**Data under study**

━━━━━━━━━━━━━━━━

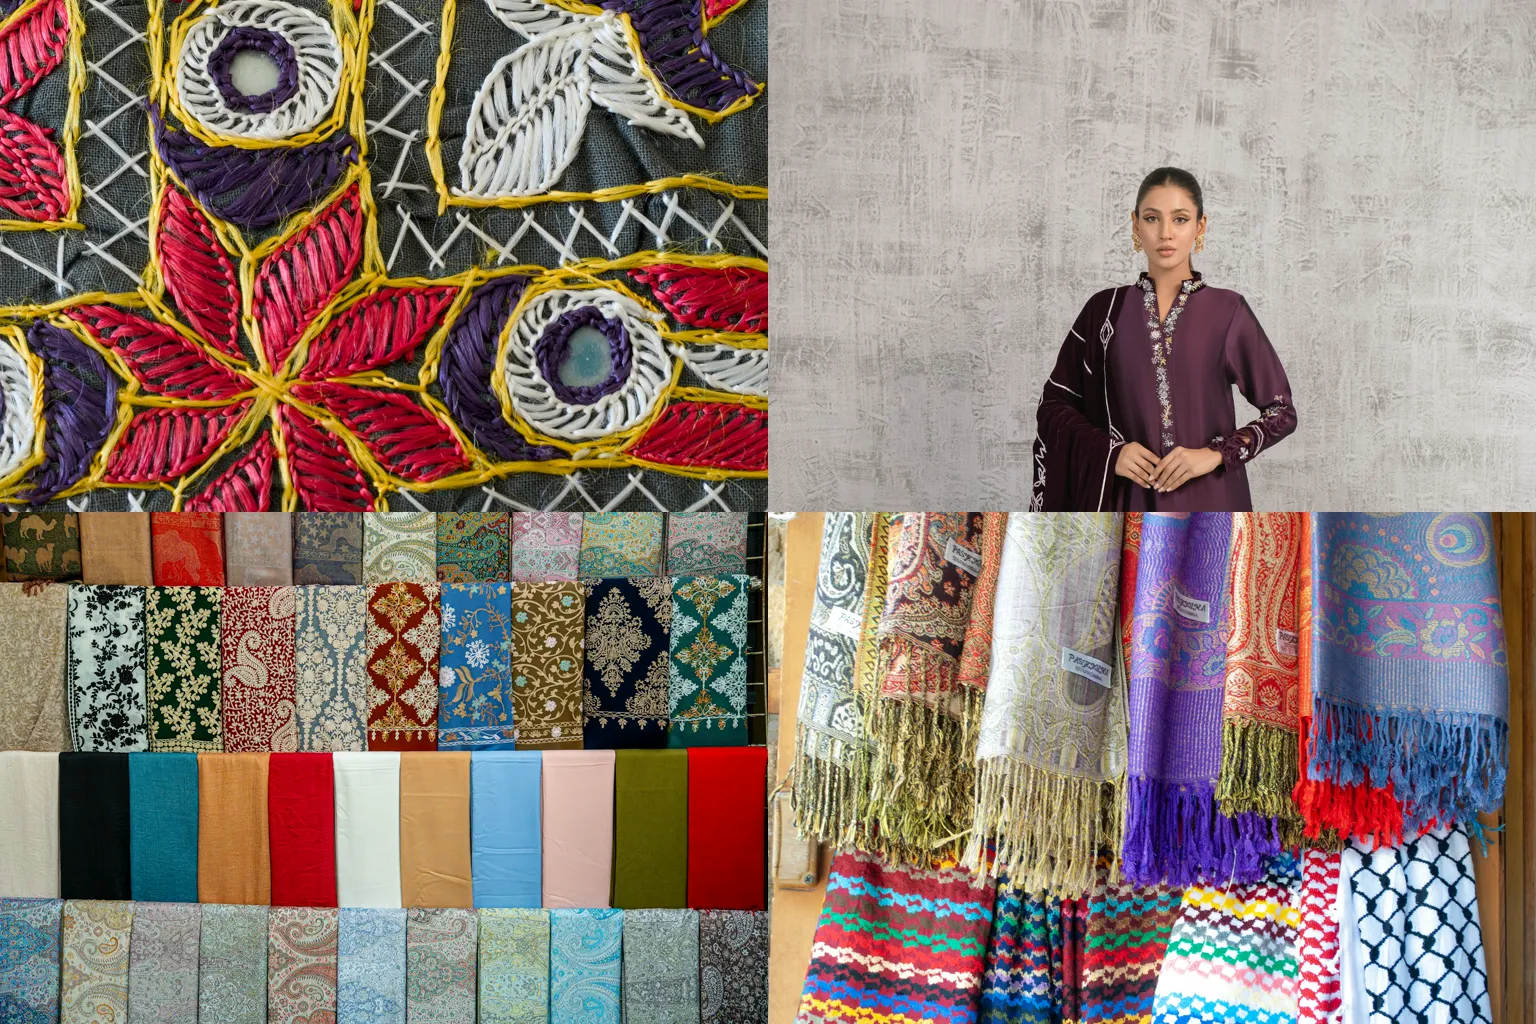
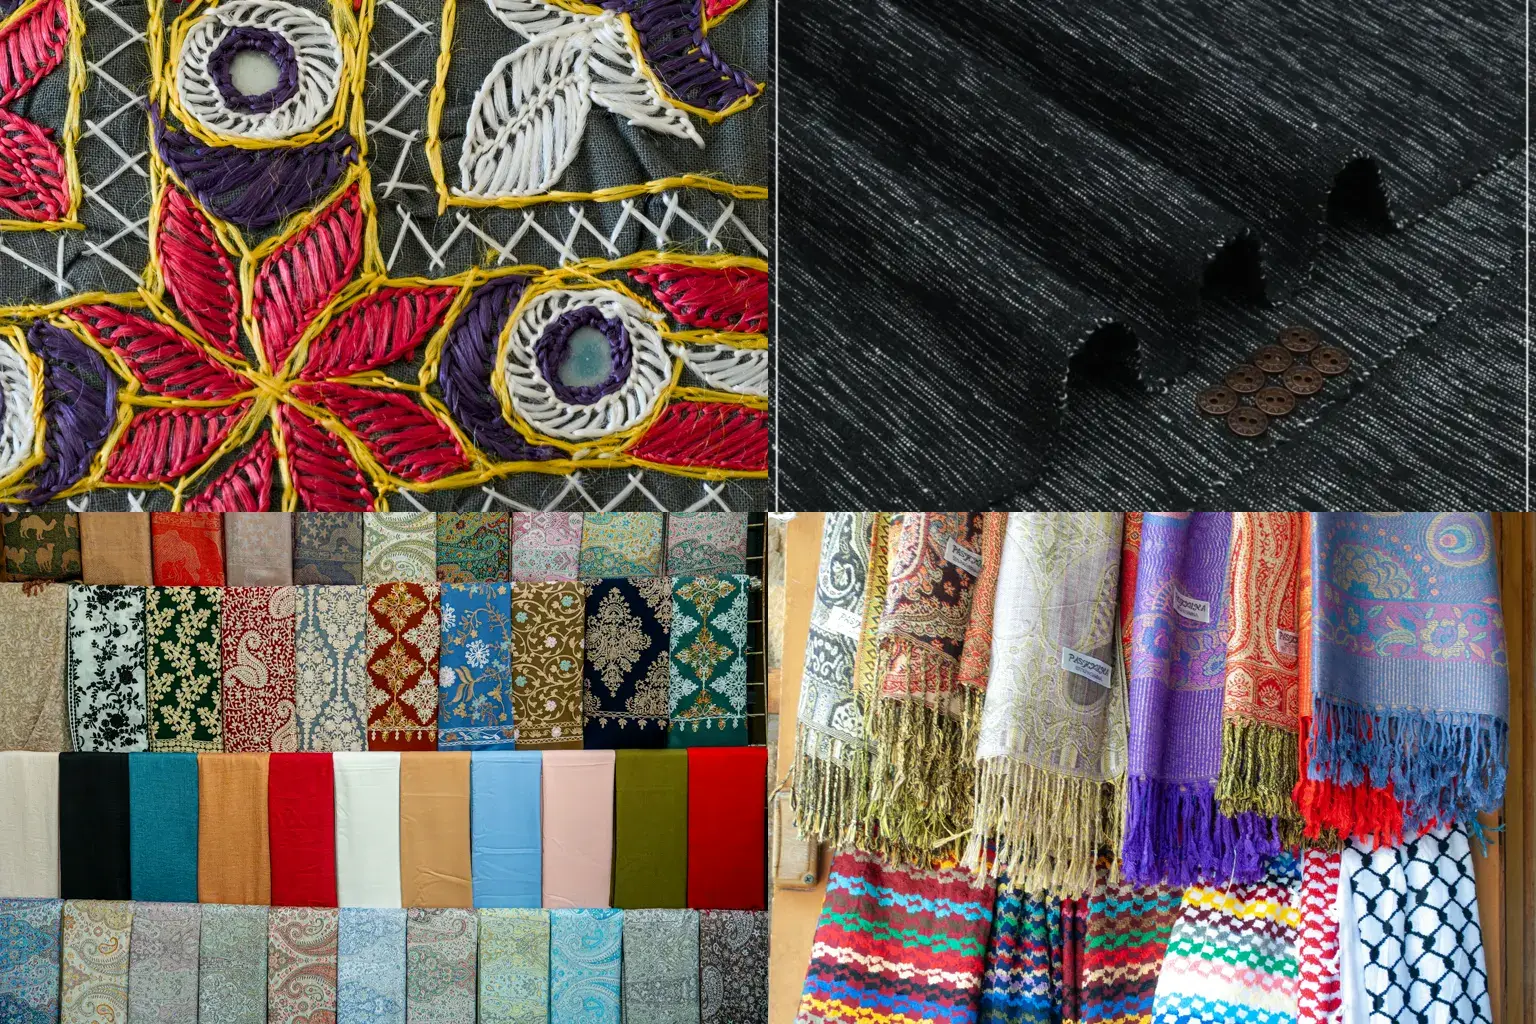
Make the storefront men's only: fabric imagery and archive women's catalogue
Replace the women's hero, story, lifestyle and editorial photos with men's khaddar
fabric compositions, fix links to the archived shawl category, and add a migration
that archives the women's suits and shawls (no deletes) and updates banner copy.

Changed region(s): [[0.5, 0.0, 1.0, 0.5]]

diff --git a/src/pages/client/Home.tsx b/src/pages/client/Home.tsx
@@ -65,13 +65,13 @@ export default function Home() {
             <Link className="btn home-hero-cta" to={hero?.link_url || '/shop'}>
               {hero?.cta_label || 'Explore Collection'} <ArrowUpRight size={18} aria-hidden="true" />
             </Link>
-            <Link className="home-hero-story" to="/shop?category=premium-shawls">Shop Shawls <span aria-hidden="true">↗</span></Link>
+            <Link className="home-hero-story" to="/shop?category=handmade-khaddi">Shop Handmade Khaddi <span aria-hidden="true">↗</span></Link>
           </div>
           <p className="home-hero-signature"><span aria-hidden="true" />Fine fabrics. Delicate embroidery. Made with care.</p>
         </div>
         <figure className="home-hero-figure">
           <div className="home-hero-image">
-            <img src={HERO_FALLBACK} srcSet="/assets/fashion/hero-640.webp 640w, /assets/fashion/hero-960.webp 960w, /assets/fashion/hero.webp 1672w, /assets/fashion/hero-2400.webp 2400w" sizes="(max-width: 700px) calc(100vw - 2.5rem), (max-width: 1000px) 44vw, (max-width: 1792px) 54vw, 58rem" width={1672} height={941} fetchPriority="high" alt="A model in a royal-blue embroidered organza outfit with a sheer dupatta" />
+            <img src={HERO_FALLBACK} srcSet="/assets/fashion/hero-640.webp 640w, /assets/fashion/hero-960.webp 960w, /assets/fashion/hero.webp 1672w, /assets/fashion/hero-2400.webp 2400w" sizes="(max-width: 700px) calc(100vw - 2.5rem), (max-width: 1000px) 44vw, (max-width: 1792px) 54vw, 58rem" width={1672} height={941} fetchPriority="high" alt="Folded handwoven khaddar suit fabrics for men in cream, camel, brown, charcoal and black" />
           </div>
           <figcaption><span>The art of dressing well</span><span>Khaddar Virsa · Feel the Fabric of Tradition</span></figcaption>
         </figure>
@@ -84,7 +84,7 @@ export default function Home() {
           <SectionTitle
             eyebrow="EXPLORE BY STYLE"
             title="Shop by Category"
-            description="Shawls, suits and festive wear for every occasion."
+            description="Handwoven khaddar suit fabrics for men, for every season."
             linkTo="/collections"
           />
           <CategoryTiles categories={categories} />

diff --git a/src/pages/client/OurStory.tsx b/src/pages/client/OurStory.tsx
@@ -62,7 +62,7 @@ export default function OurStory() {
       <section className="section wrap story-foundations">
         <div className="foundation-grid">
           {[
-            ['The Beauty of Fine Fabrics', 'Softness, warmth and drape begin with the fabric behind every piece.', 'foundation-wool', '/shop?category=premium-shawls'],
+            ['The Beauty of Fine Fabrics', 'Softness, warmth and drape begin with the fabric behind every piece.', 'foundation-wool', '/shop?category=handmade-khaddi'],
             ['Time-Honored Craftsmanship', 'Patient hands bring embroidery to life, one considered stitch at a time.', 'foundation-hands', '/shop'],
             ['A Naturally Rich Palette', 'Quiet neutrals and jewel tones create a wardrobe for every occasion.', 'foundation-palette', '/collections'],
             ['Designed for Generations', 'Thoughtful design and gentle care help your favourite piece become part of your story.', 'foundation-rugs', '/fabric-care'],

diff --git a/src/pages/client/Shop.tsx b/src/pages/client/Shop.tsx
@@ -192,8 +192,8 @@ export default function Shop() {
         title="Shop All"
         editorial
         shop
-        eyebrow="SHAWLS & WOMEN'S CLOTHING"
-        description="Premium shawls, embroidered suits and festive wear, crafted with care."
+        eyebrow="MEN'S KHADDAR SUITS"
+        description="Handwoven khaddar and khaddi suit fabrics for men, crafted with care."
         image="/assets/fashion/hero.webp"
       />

━━━━━━━━━━━━━━━━

**Required action**
Give the exact lines, and only those, from the line containing "Made with care.</p>" through the line containing "in a royal-blue" in the entries above.

**Expected answer**
           <p className="home-hero-signature"><span aria-hidden="true" />Fine fabrics. Delicate embroidery. Made with care.</p>
         </div>
         <figure className="home-hero-figure">
           <div className="home-hero-image">
-            <img src={HERO_FALLBACK} srcSet="/assets/fashion/hero-640.webp 640w, /assets/fashion/hero-960.webp 960w, /assets/fashion/hero.webp 1672w, /assets/fashion/hero-2400.webp 2400w" sizes="(max-width: 700px) calc(100vw - 2.5rem), (max-width: 1000px) 44vw, (max-width: 1792px) 54vw, 58rem" width={1672} height={941} fetchPriority="high" alt="A model in a royal-blue embroidered organza outfit with a sheer dupatta" />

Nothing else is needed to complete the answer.